What are your communication and leadership styles?
My communications style is “no surprises!” I don’t need to be involved in every minute detail, but I do like to know what is going on and understand issues.

I think communication is key to success. If we are not informed, we fill in the blanks mentally and, even if those thoughts are incorrect, they become reality in our mind.

My leadership style is simple: Everyone will rise to the level of our expectation. I believe communicating that level and allowing autonomy to complete the work brings satisfaction and success. I believe teamwork is usually the best approach and also creates success. In that regard, if one is successful, we are all successful. 

I have been given opportunities to grow and I want to allow those same opportunities to others.

Would you tell us about your coworkers at home?
My wife and I have been married for 32 years. We are semi-empty nesters. We have three adult children, two girls and a boy, who are on their own, but our youngest son recently moved home after being away at a junior college. He will continue his education at a university that is closer to home this fall.

My wife is “retired” after 18 years in the community development department of the city in which we live. I say “retired” because she works harder now taking care of me than she did at work. We also have one of the best blessings in life: a granddaughter who keeps us hopping!

During WAPA’s period of maximum telework, what do you think was the most valuable lesson you’ve learned as a leader? 
Being prepared and being flexible is key to being successful. The foresight of our Information Technology leadership that had prepared WAPA’s systems and equipment to quickly pivot to a remote work environment was key to our success.

I am an introvert by nature, but I did learn that we all need face-to-face interaction to build and maintain relationships.
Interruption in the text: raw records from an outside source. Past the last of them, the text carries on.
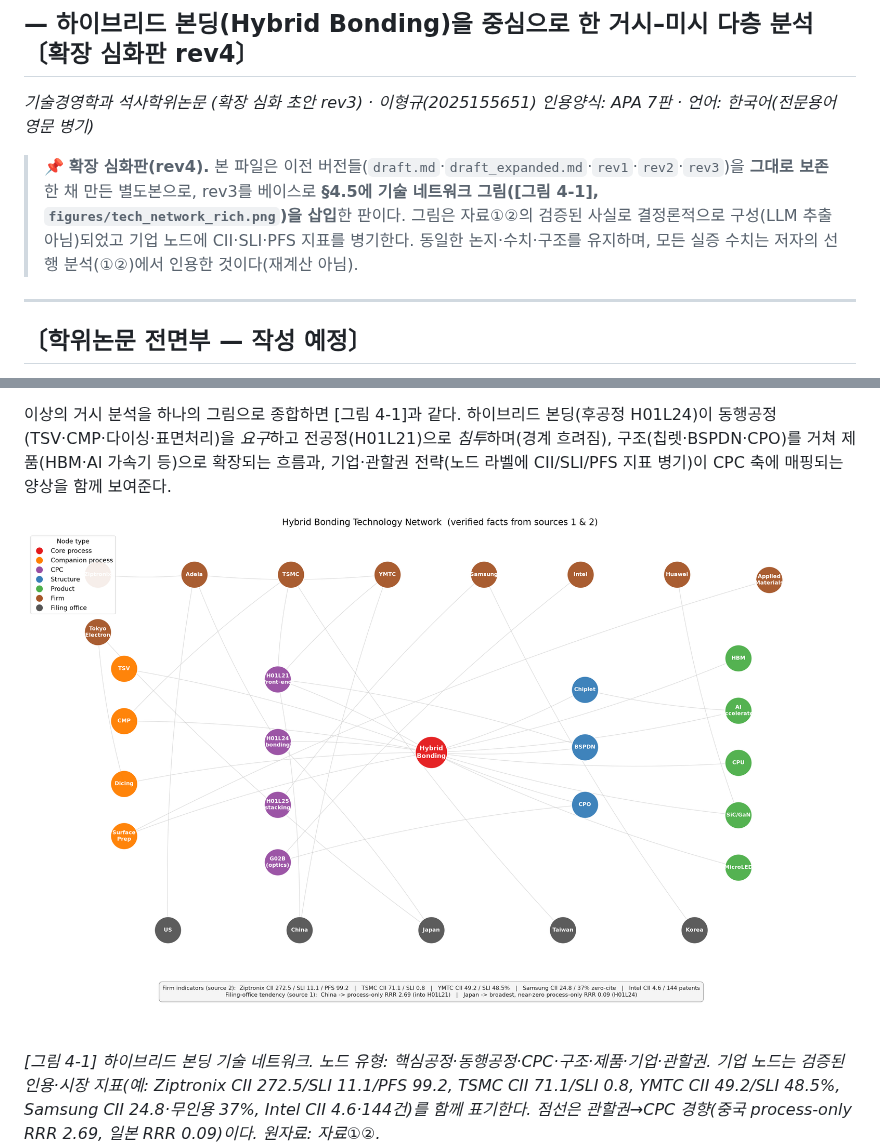
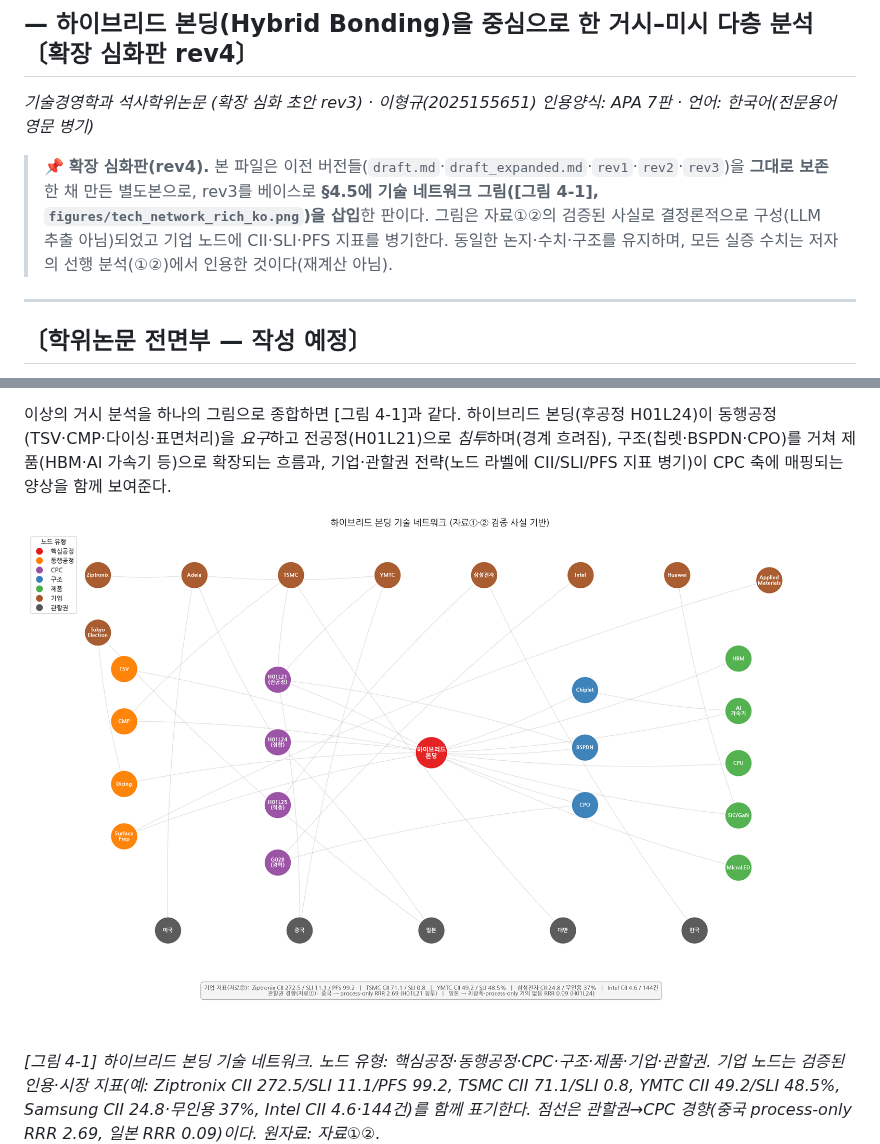
Before and after one commit to higgack/Thesis, a Markdown page: manuscript/draft_expanded_rev4.md, 2 parts joined by grey strips. Drawn GitHub-style; pictures changed too: manuscript/figures/tech_network_rich_ko.png.

Commit message:
rev4: use Korean tech-network figure; Chiplet/Dicing/Surface Prep in English
- tech_network_rich_ko.png: 칩렛->Chiplet, 다이싱->Dicing, 표면처리->Surface Prep
  (other Korean labels kept; 삼성전자 Korean; equipment makers English).
- rev4 figure reference switched to the Korean figure; DOCX regenerated with the
  Korean figure embedded.

Co-Authored-By: Claude Opus 4.8 <noreply@anthropic.com>
Claude-Session: https://claude.ai/code/session_01SvckvZxt3hAXTDPnm8YPEC

```diff
--- a/manuscript/draft_expanded_rev4.md
+++ b/manuscript/draft_expanded_rev4.md
@@ -4,7 +4,7 @@
 *기술경영학과 석사학위논문 (확장 심화 초안 rev3) · 이형규(2025155651)*
 *인용양식: APA 7판 · 언어: 한국어(전문용어 영문 병기)*
 
-> 📌 **확장 심화판(rev4).** 본 파일은 이전 버전들(`draft.md`·`draft_expanded.md`·`rev1`·`rev2`·`rev3`)을 **그대로 보존**한 채 만든 별도본으로, rev3를 베이스로 **§4.5에 기술 네트워크 그림([그림 4-1], `figures/tech_network_rich.png`)을 삽입**한 판이다. 그림은 자료①②의 검증된 사실로 결정론적으로 구성(LLM 추출 아님)되었고 기업 노드에 CII·SLI·PFS 지표를 병기한다. 동일한 논지·수치·구조를 유지하며, 모든 실증 수치는 저자의 선행 분석(①②)에서 인용한 것이다(재계산 아님).
+> 📌 **확장 심화판(rev4).** 본 파일은 이전 버전들(`draft.md`·`draft_expanded.md`·`rev1`·`rev2`·`rev3`)을 **그대로 보존**한 채 만든 별도본으로, rev3를 베이스로 **§4.5에 기술 네트워크 그림([그림 4-1], `figures/tech_network_rich_ko.png`)을 삽입**한 판이다. 그림은 자료①②의 검증된 사실로 결정론적으로 구성(LLM 추출 아님)되었고 기업 노드에 CII·SLI·PFS 지표를 병기한다. 동일한 논지·수치·구조를 유지하며, 모든 실증 수치는 저자의 선행 분석(①②)에서 인용한 것이다(재계산 아님).
 
 ---
 
@@ -322,7 +322,7 @@ PATSTAT 2025
 
 이상의 거시 분석을 하나의 그림으로 종합하면 [그림 4-1]과 같다. 하이브리드 본딩(후공정 H01L24)이 동행공정(TSV·CMP·다이싱·표면처리)을 *요구*하고 전공정(H01L21)으로 *침투*하며(경계 흐려짐), 구조(칩렛·BSPDN·CPO)를 거쳐 제품(HBM·AI 가속기 등)으로 확장되는 흐름과, 기업·관할권 전략(노드 라벨에 CII/SLI/PFS 지표 병기)이 CPC 축에 매핑되는 양상을 함께 보여준다.
 
-![그림 4-1. 하이브리드 본딩 기술 네트워크(자료①②의 검증된 사실로 결정론적으로 구성; 기업 노드에 CII·SLI·PFS 지표 병기)](figures/tech_network_rich.png)
+![그림 4-1. 하이브리드 본딩 기술 네트워크(자료①②의 검증된 사실로 결정론적으로 구성; 기업 노드에 CII·SLI·PFS 지표 병기)](figures/tech_network_rich_ko.png)
 
 *[그림 4-1] 하이브리드 본딩 기술 네트워크. 노드 유형: 핵심공정·동행공정·CPC·구조·제품·기업·관할권. 기업 노드는 검증된 인용·시장 지표(예: Ziptronix CII 272.5/SLI 11.1/PFS 99.2, TSMC CII 71.1/SLI 0.8, YMTC CII 49.2/SLI 48.5%, Samsung CII 24.8·무인용 37%, Intel CII 4.6·144건)를 함께 표기한다. 점선은 관할권→CPC 경향(중국 process-only RRR 2.69, 일본 RRR 0.09)이다. 원자료: 자료①②.*
 
```
Also changed, not shown: 1 other file.
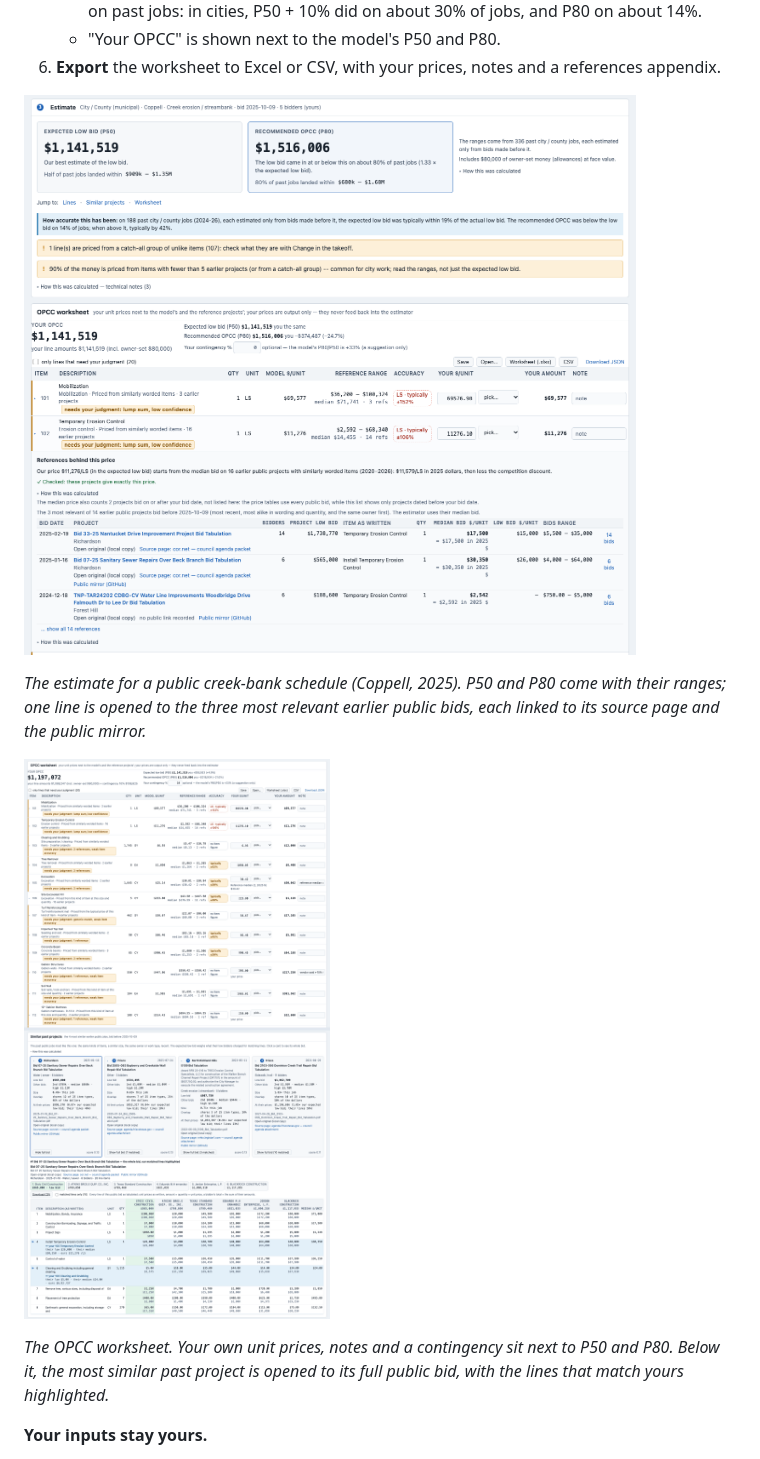
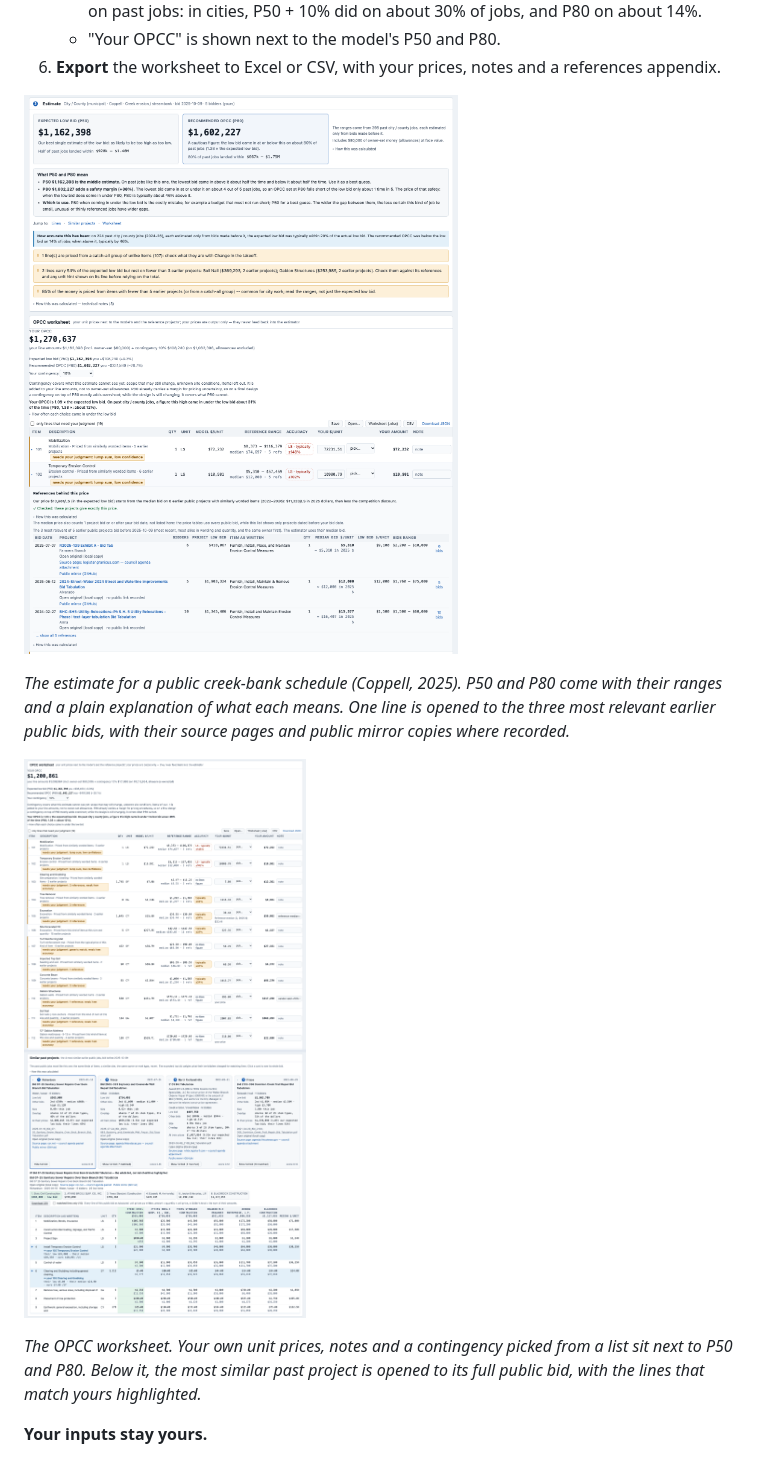
Before and after one commit to grintCactus/texas-public-works-opcc-estimator, a Markdown page: README.md, the part around the change. Rendered like a GitHub page; pictures changed too: assets/screenshot-estimate.png, assets/screenshot-worksheet.png.

Commit message:
README: fresh screenshots (P50/P80 explanation, contingency picked from a list)
Both README screenshots retaken on the current data and page: the
estimate with its plain P50/P80 explanation and track record (224 city /
county jobs), and the worksheet with the contingency list. Captions
updated to match.

Co-Authored-By: Claude Opus 5.5 <noreply@anthropic.com>

```diff
--- a/README.md
+++ b/README.md
@@ -51,11 +51,11 @@ Or start the app on your own machine with `.venv/bin/python ui/run.py`, then ope
 
 ![The estimate for a public creek-bank schedule: expected low bid (P50) and recommended OPCC (P80) with their ranges, and one line opened to the earlier public bids behind its price](assets/screenshot-estimate.png)
 
-*The estimate for a public creek-bank schedule (Coppell, 2025). P50 and P80 come with their ranges; one line is opened to the three most relevant earlier public bids, each linked to its source page and the public mirror.*
+*The estimate for a public creek-bank schedule (Coppell, 2025). P50 and P80 come with their ranges and a plain explanation of what each means. One line is opened to the three most relevant earlier public bids, with their source pages and public mirror copies where recorded.*
 
 ![The OPCC worksheet: the estimator's own unit prices, notes and a contingency next to P50 and P80, and the most similar past project opened to its full bid](assets/screenshot-worksheet.png)
 
-*The OPCC worksheet. Your own unit prices, notes and a contingency sit next to P50 and P80. Below it, the most similar past project is opened to its full public bid, with the lines that match yours highlighted.*
+*The OPCC worksheet. Your own unit prices, notes and a contingency picked from a list sit next to P50 and P80. Below it, the most similar past project is opened to its full public bid, with the lines that match yours highlighted.*
 
 **Your inputs stay yours.**
 - An engineer's estimate is never an input.
```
I am grateful we are able to return to some sense of our past in meeting together.

Last modified on March 5th, 2024